*ASSIGNMENT*
Return the count of lines in the records that include the string "README", and nothing besides it.

+++ SOURCE RECORDS

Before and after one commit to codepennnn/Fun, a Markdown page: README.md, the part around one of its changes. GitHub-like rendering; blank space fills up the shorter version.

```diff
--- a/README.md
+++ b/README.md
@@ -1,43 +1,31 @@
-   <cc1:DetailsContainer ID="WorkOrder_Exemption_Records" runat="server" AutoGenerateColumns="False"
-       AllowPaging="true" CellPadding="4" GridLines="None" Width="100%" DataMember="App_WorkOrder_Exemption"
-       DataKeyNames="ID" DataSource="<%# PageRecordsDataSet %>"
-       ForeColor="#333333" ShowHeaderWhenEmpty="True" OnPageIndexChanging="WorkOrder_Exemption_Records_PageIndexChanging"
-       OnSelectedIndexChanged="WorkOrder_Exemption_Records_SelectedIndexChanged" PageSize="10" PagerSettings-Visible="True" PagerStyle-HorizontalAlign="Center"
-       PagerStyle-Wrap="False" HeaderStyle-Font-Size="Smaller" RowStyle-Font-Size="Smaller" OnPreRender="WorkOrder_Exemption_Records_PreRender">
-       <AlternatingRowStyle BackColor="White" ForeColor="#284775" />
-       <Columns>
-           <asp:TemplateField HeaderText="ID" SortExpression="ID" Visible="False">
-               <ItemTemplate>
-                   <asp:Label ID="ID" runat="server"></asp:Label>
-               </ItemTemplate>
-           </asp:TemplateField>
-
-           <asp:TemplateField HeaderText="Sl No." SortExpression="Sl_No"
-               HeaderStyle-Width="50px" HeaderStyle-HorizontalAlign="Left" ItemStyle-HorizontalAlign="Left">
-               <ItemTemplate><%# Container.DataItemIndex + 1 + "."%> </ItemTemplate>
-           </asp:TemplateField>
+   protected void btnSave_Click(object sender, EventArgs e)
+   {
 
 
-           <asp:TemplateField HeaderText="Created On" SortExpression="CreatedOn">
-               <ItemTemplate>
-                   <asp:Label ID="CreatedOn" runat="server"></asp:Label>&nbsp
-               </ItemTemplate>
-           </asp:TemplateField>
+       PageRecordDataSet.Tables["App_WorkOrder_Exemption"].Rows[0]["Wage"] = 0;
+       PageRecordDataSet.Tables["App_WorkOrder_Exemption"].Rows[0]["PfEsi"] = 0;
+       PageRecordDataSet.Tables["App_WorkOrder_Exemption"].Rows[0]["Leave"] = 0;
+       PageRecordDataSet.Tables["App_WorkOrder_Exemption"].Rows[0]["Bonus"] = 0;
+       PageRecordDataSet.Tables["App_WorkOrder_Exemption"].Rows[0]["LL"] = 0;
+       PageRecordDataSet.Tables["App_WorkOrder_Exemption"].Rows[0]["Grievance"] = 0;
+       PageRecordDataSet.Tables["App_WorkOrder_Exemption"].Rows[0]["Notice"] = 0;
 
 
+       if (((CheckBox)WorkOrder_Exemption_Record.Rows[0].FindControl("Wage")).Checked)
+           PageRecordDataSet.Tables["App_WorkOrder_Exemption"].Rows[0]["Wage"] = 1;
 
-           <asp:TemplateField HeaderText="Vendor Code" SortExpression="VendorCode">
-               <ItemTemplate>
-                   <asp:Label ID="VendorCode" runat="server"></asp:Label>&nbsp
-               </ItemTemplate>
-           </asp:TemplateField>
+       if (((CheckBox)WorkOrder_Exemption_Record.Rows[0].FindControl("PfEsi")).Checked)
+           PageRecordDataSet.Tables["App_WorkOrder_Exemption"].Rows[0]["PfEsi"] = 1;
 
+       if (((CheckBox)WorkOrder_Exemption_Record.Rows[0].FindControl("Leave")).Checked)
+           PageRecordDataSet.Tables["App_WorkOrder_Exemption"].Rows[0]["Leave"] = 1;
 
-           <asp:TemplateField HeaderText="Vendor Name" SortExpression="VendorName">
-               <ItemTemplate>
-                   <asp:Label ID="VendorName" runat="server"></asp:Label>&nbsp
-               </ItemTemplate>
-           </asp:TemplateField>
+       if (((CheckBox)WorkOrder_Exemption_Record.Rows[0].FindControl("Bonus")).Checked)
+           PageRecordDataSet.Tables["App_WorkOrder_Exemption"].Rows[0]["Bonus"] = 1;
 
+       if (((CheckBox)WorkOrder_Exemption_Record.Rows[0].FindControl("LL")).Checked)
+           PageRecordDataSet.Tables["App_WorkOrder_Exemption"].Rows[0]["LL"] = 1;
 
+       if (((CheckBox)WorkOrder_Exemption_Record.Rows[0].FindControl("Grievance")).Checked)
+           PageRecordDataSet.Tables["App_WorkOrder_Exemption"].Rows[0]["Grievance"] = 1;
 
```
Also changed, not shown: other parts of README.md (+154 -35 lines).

++++++

*RESULT FOR THIS EXERCISE*
4